To do:
Leaving out the pictures, copy each record below exactly.

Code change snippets
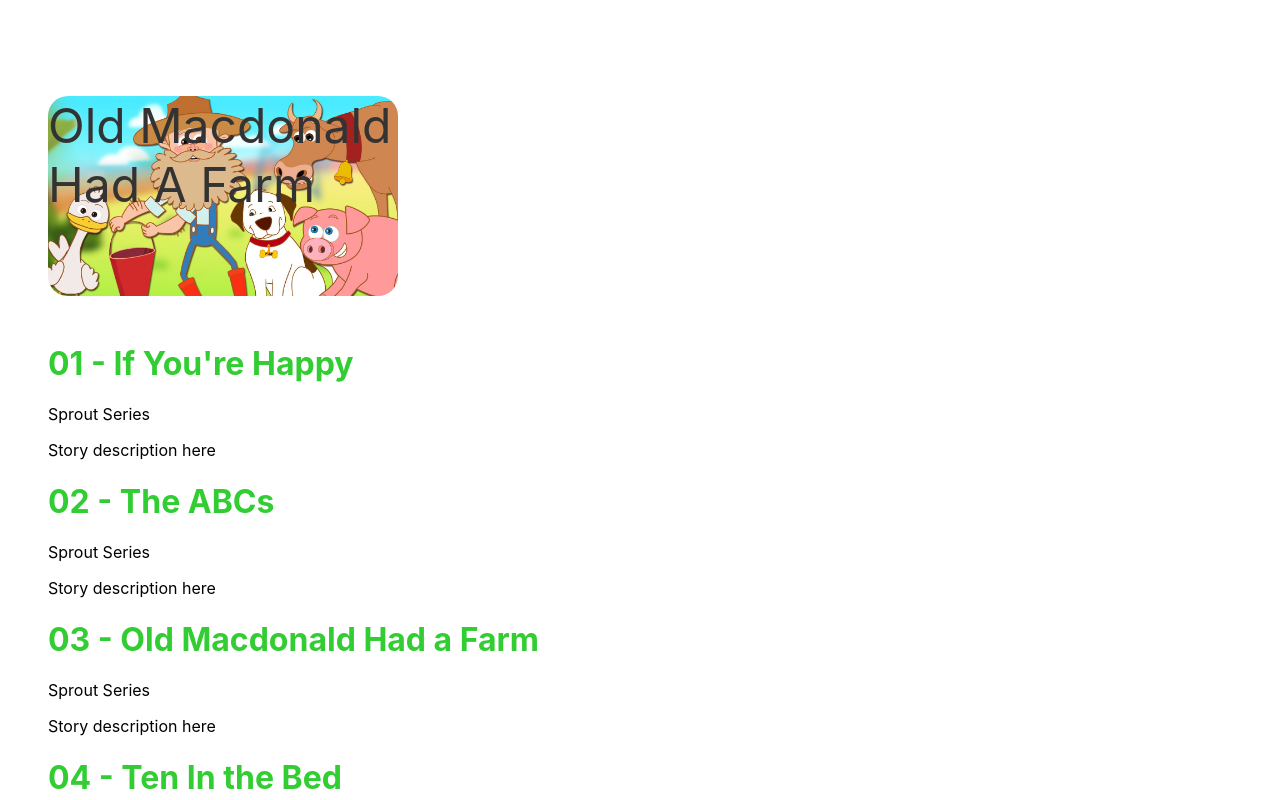
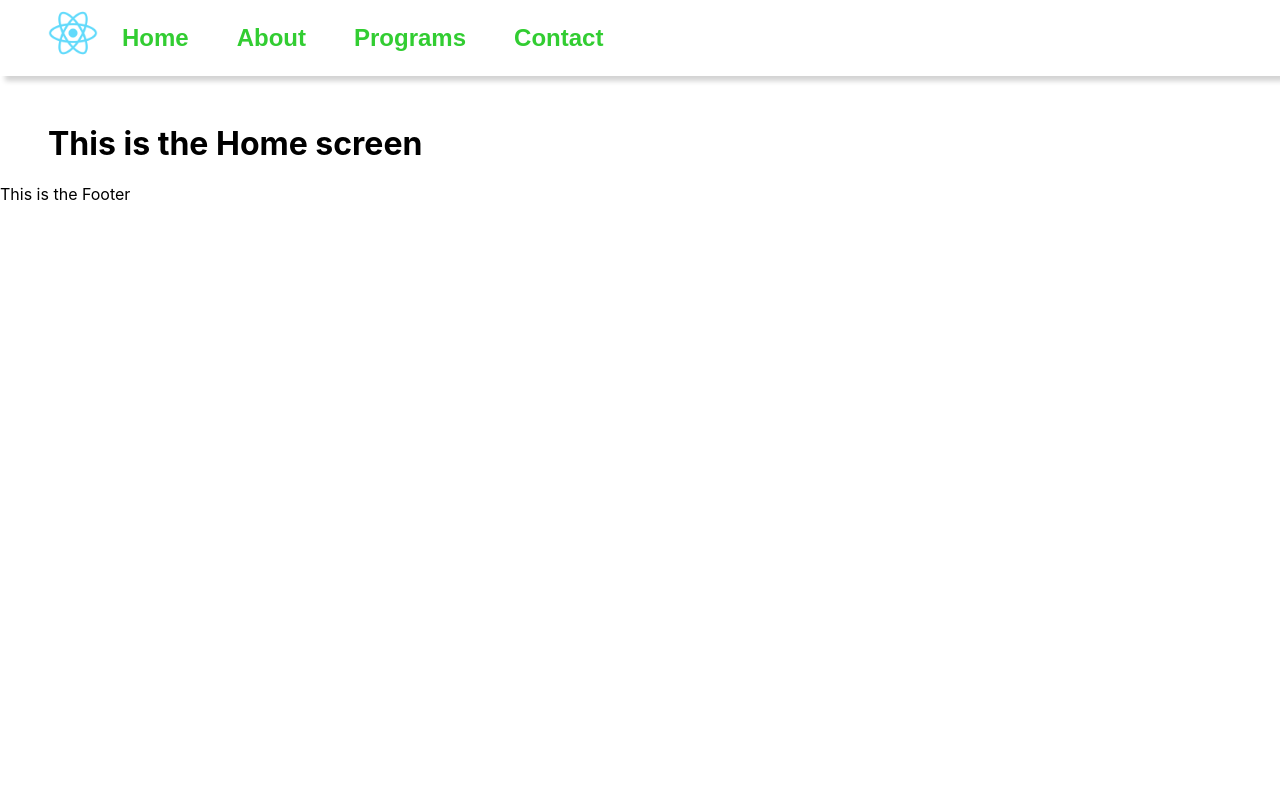
Before and after one commit to jreyes73/fruition-ed, a React (Create React App) app: page / in a window 1280 px wide. Shown: the top 800 px of the page. Built offline with nearby package versions, Linux system fonts and the light colour scheme.

Commit message:
add navlinks

```diff
--- a/package.json
+++ b/package.json
@@ -8,6 +8,7 @@
     "@testing-library/user-event": "^13.5.0",
     "react": "^18.2.0",
     "react-dom": "^18.2.0",
+    "react-router-dom": "^6.21.3",
     "react-scripts": "5.0.1",
     "web-vitals": "^2.1.4"
   },
--- /dev/null
+++ b/src/About.jsx
@@ -0,0 +1,7 @@
+import React from "react";
+
+export default function About(){
+    return (
+        <h1>This is Fruition Ed's About page.</h1>
+    )
+}
--- a/src/App.js
+++ b/src/App.js
@@ -1,45 +1,28 @@
 import './App.css';
-// import storybooks from './storybooks';
+import React from 'react';
+import Root from './Root';
+import About from './About';
+import Programs from "./Programs";
+import Contact from './Contact';
+import Home from './Home';
+import { Route, RouterProvider, createBrowserRouter, createRoutesFromElements } from 'react-router-dom';
+import SproutProgram from './SproutProgram';
+
+
+const router = createBrowserRouter(createRoutesFromElements(
+  <Route path="/" element={<Root />}>
+    <Route path=''element={<Home />} />
+    <Route path="about" element={<About />}/>
+    <Route path="programs" element={<Programs/>}>
+      <Route path=':sprout' element={<SproutProgram />} />
+    </Route>
+    <Route path='contact' element={<Contact />}/>
+  </Route>
+))
 
 function App() {
   return (
-    <div className="App">
-      <div className='thumbnail'>
-        <div className='old-macdonald-thumbnail'><p>Old Macdonald Had A Farm</p>
-        </div>
-        <h1 className='storybookTitle'>01 - If You're Happy</h1>
-        <p>Sprout Series</p>
-        <p>Story description here</p>
-        <h1 className='storybookTitle' >02 - The ABCs</h1>
-        <p>Sprout Series</p>
-        <p>Story description here</p>
-        <h1 className='storybookTitle' >03 - Old Macdonald Had a Farm</h1>
-        <p>Sprout Series</p>
-        <p>Story description here</p>
-        <h1 className='storybookTitle' >04 - Ten In the Bed</h1>
-        <p>Sprout Series</p>
-        <p>Story description here</p>
-        <h1 className='storybookTitle' >05 - The Itsy Bitsy Spider</h1>
-        <p>Sprout Series</p>
-        <p>Story description here</p>
-        <h1 className='storybookTitle' >06 - The Ants Go Marching</h1>
-        <p>Sprout Series</p>
-        <p>Story description here</p>
-        <h1 className='storybookTitle' >07 - Peanut Butter and Jelly</h1>
-        <p>Sprout Series</p>
-        <p>Story description here</p>
-        <h1 className='storybookTitle' >08 - The Wheels On the Bus</h1>
-        <p>Sprout Series</p>
-        <p>Story description here</p>
-        <h1 className='storybookTitle' >09 - The Mulberry Bush</h1>
-        <p>Sprout Series</p>
-        <p>Story description here</p>
-        <h1 className='storybookTitle' >10 - The Green Grass</h1>
-        <p>Sprout Series</p>
-        <p>Story description here</p>
-        <p>Click her for music</p>
-      </div>
-    </div>
+    <RouterProvider router={router}/>
   );
 }
 
--- /dev/null
+++ b/src/Contact.jsx
@@ -0,0 +1,11 @@
+import React from "react";
+
+export default function Contact() {
+    return(
+        <>
+            <h1>Contact Fruition Ed</h1>
+            <p>email: fruitioned@gmail.com</p>
+            <p>phone: 010-3308-1505</p>
+        </>
+    )
+}
--- /dev/null
+++ b/src/Home.jsx
@@ -0,0 +1,9 @@
+import React from "react";
+
+export default function Home () {
+    return(
+    <>
+        <h1>This is the Home screen</h1>
+    </>
+    )
+}
--- /dev/null
+++ b/src/Programs.jsx
@@ -0,0 +1,13 @@
+import React from "react";
+import { Outlet } from "react-router-dom";
+
+export default function Programs () {
+    return (
+        <>
+            <h1>This will display the different programs of Fruition Ed.</h1>
+            <h2>Such as the Sprout Program</h2>
+            <h2>and the Spring Program</h2>
+            <Outlet/>
+        </>
+    )
+}
--- /dev/null
+++ b/src/Root.jsx
@@ -0,0 +1,16 @@
+import React from "react";
+import Header from "./components/Header/Header";
+import Footer from "./components/Footer/Footer";
+import { Outlet } from 'react-router-dom';
+
+export default function Root(){
+    return (
+        <>
+            <Header/>
+            <main style={{marginLeft: "3rem", marginTop: "3rem"}}>
+                <Outlet/>
+            </main>
+            <Footer />
+        </>
+    )
+}
--- /dev/null
+++ b/src/SproutProgram.jsx
@@ -0,0 +1,11 @@
+import React from "react";
+
+export default function SproutProgram() {
+    return (
+        <>
+            <h2>Sprout is a first exposure to English Program.</h2>
+            <p>Much like native speakers at an early age, nursery rhymes are our first exposure to new words, phrases, and even sentences patterns. Sprout utilizes some of the most popular English nursey rhymes to engage students from the very beginning.</p>
+            <s>Some of the nursery rhymes we use are:</s>
+        </>
+    )
+}
--- /dev/null
+++ b/src/components/Footer/Footer.jsx
@@ -0,0 +1,12 @@
+import React from "react";
+// import styles from "./Footer.module.css"
+
+export default function Footer() {
+    return(
+        <>
+        <footer>
+            <p>This is the Footer</p>
+        </footer>
+        </>
+    )
+}
--- /dev/null
+++ b/src/components/Header/Header.jsx
@@ -0,0 +1,18 @@
+import React from "react";
+import {NavLink} from "react-router-dom";
+import styles from "./Header.module.css"
+
+
+function Header() {
+    return (
+        <div className={styles.navBackground}>
+            <div className={styles.navIcon}></div>
+            <NavLink className={styles.links} to="/">Home</NavLink>
+            <NavLink className={styles.links} to="/about">About</NavLink>
+            <NavLink className={styles.links} to="/programs">Programs</NavLink>
+            <NavLink className={styles.links} to="contact">Contact</NavLink>
+        </div>
+    )
+}
+
+export default Header;
--- /dev/null
+++ b/src/components/Header/Header.module.css
@@ -0,0 +1,28 @@
+.navBackground {
+    padding-top: 0.5rem;
+    padding-bottom: 0.5rem;
+    display: flex;
+    /* justify-content: center; */
+    /* border-bottom: 3px solid #333; */
+    box-shadow: 5px 5px 5px lightgray;
+    padding-left: 3rem;
+}
+
+.navIcon {
+    background-image: url("../../../public/logo512.png");
+    background-position: center;
+    background-repeat: no-repeat;
+    background-size: cover;
+    width: 50px;
+    height: 50px;
+
+}
+
+.links {
+    font-size: 1.5rem;
+    font-family: sans-serif;
+    padding: 1rem 1.5rem 1rem 1.5rem;
+    font-weight: 700;
+    color: limegreen;
+    text-decoration: none;
+}
```
Also changed, not shown: src/components/Footer/Footer.module.css (added), 1 other file (tests, documents, lock files or other folders).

Output for this task:
Before and after one commit to jreyes73/fruition-ed, a React (Create React App) app: page / in a window 1280 px wide. Shown: the top 800 px of the page. Built offline with nearby package versions, Linux system fonts and the light colour scheme.

Commit message:
add navlinks

```diff
--- a/package.json
+++ b/package.json
@@ -8,6 +8,7 @@
     "@testing-library/user-event": "^13.5.0",
     "react": "^18.2.0",
     "react-dom": "^18.2.0",
+    "react-router-dom": "^6.21.3",
     "react-scripts": "5.0.1",
     "web-vitals": "^2.1.4"
   },
--- /dev/null
+++ b/src/About.jsx
@@ -0,0 +1,7 @@
+import React from "react";
+
+export default function About(){
+    return (
+        <h1>This is Fruition Ed's About page.</h1>
+    )
+}
--- a/src/App.js
+++ b/src/App.js
@@ -1,45 +1,28 @@
 import './App.css';
-// import storybooks from './storybooks';
+import React from 'react';
+import Root from './Root';
+import About from './About';
+import Programs from "./Programs";
+import Contact from './Contact';
+import Home from './Home';
+import { Route, RouterProvider, createBrowserRouter, createRoutesFromElements } from 'react-router-dom';
+import SproutProgram from './SproutProgram';
+
+
+const router = createBrowserRouter(createRoutesFromElements(
+  <Route path="/" element={<Root />}>
+    <Route path=''element={<Home />} />
+    <Route path="about" element={<About />}/>
+    <Route path="programs" element={<Programs/>}>
+      <Route path=':sprout' element={<SproutProgram />} />
+    </Route>
+    <Route path='contact' element={<Contact />}/>
+  </Route>
+))
 
 function App() {
   return (
-    <div className="App">
-      <div className='thumbnail'>
-        <div className='old-macdonald-thumbnail'><p>Old Macdonald Had A Farm</p>
-        </div>
-        <h1 className='storybookTitle'>01 - If You're Happy</h1>
-        <p>Sprout Series</p>
-        <p>Story description here</p>
-        <h1 className='storybookTitle' >02 - The ABCs</h1>
-        <p>Sprout Series</p>
-        <p>Story description here</p>
-        <h1 className='storybookTitle' >03 - Old Macdonald Had a Farm</h1>
-        <p>Sprout Series</p>
-        <p>Story description here</p>
-        <h1 className='storybookTitle' >04 - Ten In the Bed</h1>
-        <p>Sprout Series</p>
-        <p>Story description here</p>
-        <h1 className='storybookTitle' >05 - The Itsy Bitsy Spider</h1>
-        <p>Sprout Series</p>
-        <p>Story description here</p>
-        <h1 className='storybookTitle' >06 - The Ants Go Marching</h1>
-        <p>Sprout Series</p>
-        <p>Story description here</p>
-        <h1 className='storybookTitle' >07 - Peanut Butter and Jelly</h1>
-        <p>Sprout Series</p>
-        <p>Story description here</p>
-        <h1 className='storybookTitle' >08 - The Wheels On the Bus</h1>
-        <p>Sprout Series</p>
-        <p>Story description here</p>
-        <h1 className='storybookTitle' >09 - The Mulberry Bush</h1>
-        <p>Sprout Series</p>
-        <p>Story description here</p>
-        <h1 className='storybookTitle' >10 - The Green Grass</h1>
-        <p>Sprout Series</p>
-        <p>Story description here</p>
-        <p>Click her for music</p>
-      </div>
-    </div>
+    <RouterProvider router={router}/>
   );
 }
 
--- /dev/null
+++ b/src/Contact.jsx
@@ -0,0 +1,11 @@
+import React from "react";
+
+export default function Contact() {
+    return(
+        <>
+            <h1>Contact Fruition Ed</h1>
+            <p>email: fruitioned@gmail.com</p>
+            <p>phone: 010-3308-1505</p>
+        </>
+    )
+}
--- /dev/null
+++ b/src/Home.jsx
@@ -0,0 +1,9 @@
+import React from "react";
+
+export default function Home () {
+    return(
+    <>
+        <h1>This is the Home screen</h1>
+    </>
+    )
+}
--- /dev/null
+++ b/src/Programs.jsx
@@ -0,0 +1,13 @@
+import React from "react";
+import { Outlet } from "react-router-dom";
+
+export default function Programs () {
+    return (
+        <>
+            <h1>This will display the different programs of Fruition Ed.</h1>
+            <h2>Such as the Sprout Program</h2>
+            <h2>and the Spring Program</h2>
+            <Outlet/>
+        </>
+    )
+}
--- /dev/null
+++ b/src/Root.jsx
@@ -0,0 +1,16 @@
+import React from "react";
+import Header from "./components/Header/Header";
+import Footer from "./components/Footer/Footer";
+import { Outlet } from 'react-router-dom';
+
+export default function Root(){
+    return (
+        <>
+            <Header/>
+            <main style={{marginLeft: "3rem", marginTop: "3rem"}}>
+                <Outlet/>
+            </main>
+            <Footer />
+        </>
+    )
+}
--- /dev/null
+++ b/src/SproutProgram.jsx
@@ -0,0 +1,11 @@
+import React from "react";
+
+export default function SproutProgram() {
+    return (
+        <>
+            <h2>Sprout is a first exposure to English Program.</h2>
+            <p>Much like native speakers at an early age, nursery rhymes are our first exposure to new words, phrases, and even sentences patterns. Sprout utilizes some of the most popular English nursey rhymes to engage students from the very beginning.</p>
+            <s>Some of the nursery rhymes we use are:</s>
+        </>
+    )
+}
--- /dev/null
+++ b/src/components/Footer/Footer.jsx
@@ -0,0 +1,12 @@
+import React from "react";
+// import styles from "./Footer.module.css"
+
+export default function Footer() {
+    return(
+        <>
+        <footer>
+            <p>This is the Footer</p>
+        </footer>
+        </>
+    )
+}
--- /dev/null
+++ b/src/components/Header/Header.jsx
@@ -0,0 +1,18 @@
+import React from "react";
+import {NavLink} from "react-router-dom";
+import styles from "./Header.module.css"
+
+
+function Header() {
+    return (
+        <div className={styles.navBackground}>
+            <div className={styles.navIcon}></div>
+            <NavLink className={styles.links} to="/">Home</NavLink>
+            <NavLink className={styles.links} to="/about">About</NavLink>
+            <NavLink className={styles.links} to="/programs">Programs</NavLink>
+            <NavLink className={styles.links} to="contact">Contact</NavLink>
+        </div>
+    )
+}
+
+export default Header;
--- /dev/null
+++ b/src/components/Header/Header.module.css
@@ -0,0 +1,28 @@
+.navBackground {
+    padding-top: 0.5rem;
+    padding-bottom: 0.5rem;
+    display: flex;
+    /* justify-content: center; */
+    /* border-bottom: 3px solid #333; */
+    box-shadow: 5px 5px 5px lightgray;
+    padding-left: 3rem;
+}
+
+.navIcon {
+    background-image: url("../../../public/logo512.png");
+    background-position: center;
+    background-repeat: no-repeat;
+    background-size: cover;
+    width: 50px;
+    height: 50px;
+
+}
+
+.links {
+    font-size: 1.5rem;
+    font-family: sans-serif;
+    padding: 1rem 1.5rem 1rem 1.5rem;
+    font-weight: 700;
+    color: limegreen;
+    text-decoration: none;
+}
```
Also changed, not shown: src/components/Footer/Footer.module.css (added), 1 other file (tests, documents, lock files or other folders).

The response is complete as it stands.